## Task
Line by line, output the entries below exactly as they appear.

Collected data
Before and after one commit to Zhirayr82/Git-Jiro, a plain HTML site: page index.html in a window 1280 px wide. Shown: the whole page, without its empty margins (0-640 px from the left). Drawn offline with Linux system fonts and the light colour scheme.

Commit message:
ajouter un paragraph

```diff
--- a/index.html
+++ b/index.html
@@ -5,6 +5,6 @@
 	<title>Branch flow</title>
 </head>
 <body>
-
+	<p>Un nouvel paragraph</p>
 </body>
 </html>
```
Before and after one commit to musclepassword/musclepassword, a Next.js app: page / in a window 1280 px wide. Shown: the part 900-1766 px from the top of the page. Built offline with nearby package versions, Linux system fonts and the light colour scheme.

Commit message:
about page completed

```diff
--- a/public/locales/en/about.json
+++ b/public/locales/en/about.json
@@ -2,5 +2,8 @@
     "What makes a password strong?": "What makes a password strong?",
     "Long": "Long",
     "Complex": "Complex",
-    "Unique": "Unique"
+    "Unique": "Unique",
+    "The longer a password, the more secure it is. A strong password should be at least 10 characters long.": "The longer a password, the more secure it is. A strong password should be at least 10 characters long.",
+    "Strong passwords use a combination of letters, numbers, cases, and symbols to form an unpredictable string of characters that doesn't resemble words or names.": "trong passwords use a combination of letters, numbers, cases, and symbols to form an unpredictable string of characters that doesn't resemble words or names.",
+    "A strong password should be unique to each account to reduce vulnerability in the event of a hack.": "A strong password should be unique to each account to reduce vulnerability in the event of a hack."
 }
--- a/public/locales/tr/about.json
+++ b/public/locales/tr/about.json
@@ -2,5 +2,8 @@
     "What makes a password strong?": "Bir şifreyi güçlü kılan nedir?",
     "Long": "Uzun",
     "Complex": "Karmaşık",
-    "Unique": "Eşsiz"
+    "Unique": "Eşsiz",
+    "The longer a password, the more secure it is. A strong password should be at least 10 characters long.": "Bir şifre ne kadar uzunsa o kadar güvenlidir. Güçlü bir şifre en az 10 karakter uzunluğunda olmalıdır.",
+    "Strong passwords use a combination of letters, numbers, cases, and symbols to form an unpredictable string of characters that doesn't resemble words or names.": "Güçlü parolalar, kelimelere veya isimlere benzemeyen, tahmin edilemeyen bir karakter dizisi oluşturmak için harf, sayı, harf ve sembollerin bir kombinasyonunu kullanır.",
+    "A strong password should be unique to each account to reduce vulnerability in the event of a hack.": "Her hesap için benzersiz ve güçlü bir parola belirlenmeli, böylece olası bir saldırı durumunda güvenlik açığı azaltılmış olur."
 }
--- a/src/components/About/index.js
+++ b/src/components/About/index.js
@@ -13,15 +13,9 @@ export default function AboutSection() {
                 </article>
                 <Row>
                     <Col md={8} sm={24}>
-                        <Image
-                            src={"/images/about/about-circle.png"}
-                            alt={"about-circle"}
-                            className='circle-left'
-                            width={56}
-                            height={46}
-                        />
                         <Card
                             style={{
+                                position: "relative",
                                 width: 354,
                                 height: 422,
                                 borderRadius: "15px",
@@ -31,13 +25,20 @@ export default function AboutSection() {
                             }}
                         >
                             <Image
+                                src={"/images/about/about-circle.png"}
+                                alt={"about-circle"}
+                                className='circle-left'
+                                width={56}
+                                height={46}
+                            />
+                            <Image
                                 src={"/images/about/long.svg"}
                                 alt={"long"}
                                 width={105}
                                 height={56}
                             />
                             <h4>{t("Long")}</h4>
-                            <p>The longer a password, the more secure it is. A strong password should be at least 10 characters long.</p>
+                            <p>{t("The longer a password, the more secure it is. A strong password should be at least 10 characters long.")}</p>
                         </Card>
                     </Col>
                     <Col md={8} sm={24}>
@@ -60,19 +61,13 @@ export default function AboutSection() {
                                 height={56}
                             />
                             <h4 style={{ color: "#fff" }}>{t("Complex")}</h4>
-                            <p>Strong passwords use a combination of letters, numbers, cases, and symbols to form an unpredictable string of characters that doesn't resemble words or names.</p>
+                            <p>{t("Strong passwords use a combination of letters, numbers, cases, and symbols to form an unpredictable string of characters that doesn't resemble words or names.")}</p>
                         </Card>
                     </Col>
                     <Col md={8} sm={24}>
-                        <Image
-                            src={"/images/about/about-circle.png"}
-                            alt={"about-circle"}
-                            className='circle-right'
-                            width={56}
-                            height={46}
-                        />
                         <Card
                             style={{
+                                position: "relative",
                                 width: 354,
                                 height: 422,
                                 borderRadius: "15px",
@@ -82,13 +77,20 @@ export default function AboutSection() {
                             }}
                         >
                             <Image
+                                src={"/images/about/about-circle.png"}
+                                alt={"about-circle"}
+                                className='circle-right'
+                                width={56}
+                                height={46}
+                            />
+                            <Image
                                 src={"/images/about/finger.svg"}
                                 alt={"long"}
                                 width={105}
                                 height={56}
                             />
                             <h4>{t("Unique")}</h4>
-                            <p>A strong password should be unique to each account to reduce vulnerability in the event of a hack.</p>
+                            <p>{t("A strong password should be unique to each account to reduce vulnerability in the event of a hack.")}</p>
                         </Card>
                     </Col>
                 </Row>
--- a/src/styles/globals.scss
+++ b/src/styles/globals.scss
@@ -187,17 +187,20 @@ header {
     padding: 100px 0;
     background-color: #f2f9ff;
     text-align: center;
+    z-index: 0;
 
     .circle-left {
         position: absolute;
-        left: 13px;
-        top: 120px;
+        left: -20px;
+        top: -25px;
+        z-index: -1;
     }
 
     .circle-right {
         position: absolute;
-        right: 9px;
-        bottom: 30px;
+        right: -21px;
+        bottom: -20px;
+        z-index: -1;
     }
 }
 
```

## Reply to the exercise
Before and after one commit to Zhirayr82/Git-Jiro, a plain HTML site: page index.html in a window 1280 px wide. Shown: the whole page, without its empty margins (0-640 px from the left). Drawn offline with Linux system fonts and the light colour scheme.

Commit message:
ajouter un paragraph

```diff
--- a/index.html
+++ b/index.html
@@ -5,6 +5,6 @@
 	<title>Branch flow</title>
 </head>
 <body>
-
+	<p>Un nouvel paragraph</p>
 </body>
 </html>
```
Before and after one commit to musclepassword/musclepassword, a Next.js app: page / in a window 1280 px wide. Shown: the part 900-1766 px from the top of the page. Built offline with nearby package versions, Linux system fonts and the light colour scheme.

Commit message:
about page completed

```diff
--- a/public/locales/en/about.json
+++ b/public/locales/en/about.json
@@ -2,5 +2,8 @@
     "What makes a password strong?": "What makes a password strong?",
     "Long": "Long",
     "Complex": "Complex",
-    "Unique": "Unique"
+    "Unique": "Unique",
+    "The longer a password, the more secure it is. A strong password should be at least 10 characters long.": "The longer a password, the more secure it is. A strong password should be at least 10 characters long.",
+    "Strong passwords use a combination of letters, numbers, cases, and symbols to form an unpredictable string of characters that doesn't resemble words or names.": "trong passwords use a combination of letters, numbers, cases, and symbols to form an unpredictable string of characters that doesn't resemble words or names.",
+    "A strong password should be unique to each account to reduce vulnerability in the event of a hack.": "A strong password should be unique to each account to reduce vulnerability in the event of a hack."
 }
--- a/public/locales/tr/about.json
+++ b/public/locales/tr/about.json
@@ -2,5 +2,8 @@
     "What makes a password strong?": "Bir şifreyi güçlü kılan nedir?",
     "Long": "Uzun",
     "Complex": "Karmaşık",
-    "Unique": "Eşsiz"
+    "Unique": "Eşsiz",
+    "The longer a password, the more secure it is. A strong password should be at least 10 characters long.": "Bir şifre ne kadar uzunsa o kadar güvenlidir. Güçlü bir şifre en az 10 karakter uzunluğunda olmalıdır.",
+    "Strong passwords use a combination of letters, numbers, cases, and symbols to form an unpredictable string of characters that doesn't resemble words or names.": "Güçlü parolalar, kelimelere veya isimlere benzemeyen, tahmin edilemeyen bir karakter dizisi oluşturmak için harf, sayı, harf ve sembollerin bir kombinasyonunu kullanır.",
+    "A strong password should be unique to each account to reduce vulnerability in the event of a hack.": "Her hesap için benzersiz ve güçlü bir parola belirlenmeli, böylece olası bir saldırı durumunda güvenlik açığı azaltılmış olur."
 }
--- a/src/components/About/index.js
+++ b/src/components/About/index.js
@@ -13,15 +13,9 @@ export default function AboutSection() {
                 </article>
                 <Row>
                     <Col md={8} sm={24}>
-                        <Image
-                            src={"/images/about/about-circle.png"}
-                            alt={"about-circle"}
-                            className='circle-left'
-                            width={56}
-                            height={46}
-                        />
                         <Card
                             style={{
+                                position: "relative",
                                 width: 354,
                                 height: 422,
                                 borderRadius: "15px",
@@ -31,13 +25,20 @@ export default function AboutSection() {
                             }}
                         >
                             <Image
+                                src={"/images/about/about-circle.png"}
+                                alt={"about-circle"}
+                                className='circle-left'
+                                width={56}
+                                height={46}
+                            />
+                            <Image
                                 src={"/images/about/long.svg"}
                                 alt={"long"}
                                 width={105}
                                 height={56}
                             />
                             <h4>{t("Long")}</h4>
-                            <p>The longer a password, the more secure it is. A strong password should be at least 10 characters long.</p>
+                            <p>{t("The longer a password, the more secure it is. A strong password should be at least 10 characters long.")}</p>
                         </Card>
                     </Col>
                     <Col md={8} sm={24}>
@@ -60,19 +61,13 @@ export default function AboutSection() {
                                 height={56}
                             />
                             <h4 style={{ color: "#fff" }}>{t("Complex")}</h4>
-                            <p>Strong passwords use a combination of letters, numbers, cases, and symbols to form an unpredictable string of characters that doesn't resemble words or names.</p>
+                            <p>{t("Strong passwords use a combination of letters, numbers, cases, and symbols to form an unpredictable string of characters that doesn't resemble words or names.")}</p>
                         </Card>
                     </Col>
                     <Col md={8} sm={24}>
-                        <Image
-                            src={"/images/about/about-circle.png"}
-                            alt={"about-circle"}
-                            className='circle-right'
-                            width={56}
-                            height={46}
-                        />
                         <Card
                             style={{
+                                position: "relative",
                                 width: 354,
                                 height: 422,
                                 borderRadius: "15px",
@@ -82,13 +77,20 @@ export default function AboutSection() {
                             }}
                         >
                             <Image
+                                src={"/images/about/about-circle.png"}
+                                alt={"about-circle"}
+                                className='circle-right'
+                                width={56}
+                                height={46}
+                            />
+                            <Image
                                 src={"/images/about/finger.svg"}
                                 alt={"long"}
                                 width={105}
                                 height={56}
                             />
                             <h4>{t("Unique")}</h4>
-                            <p>A strong password should be unique to each account to reduce vulnerability in the event of a hack.</p>
+                            <p>{t("A strong password should be unique to each account to reduce vulnerability in the event of a hack.")}</p>
                         </Card>
                     </Col>
                 </Row>
--- a/src/styles/globals.scss
+++ b/src/styles/globals.scss
@@ -187,17 +187,20 @@ header {
     padding: 100px 0;
     background-color: #f2f9ff;
     text-align: center;
+    z-index: 0;
 
     .circle-left {
         position: absolute;
-        left: 13px;
-        top: 120px;
+        left: -20px;
+        top: -25px;
+        z-index: -1;
     }
 
     .circle-right {
         position: absolute;
-        right: 9px;
-        bottom: 30px;
+        right: -21px;
+        bottom: -20px;
+        z-index: -1;
     }
 }
 
```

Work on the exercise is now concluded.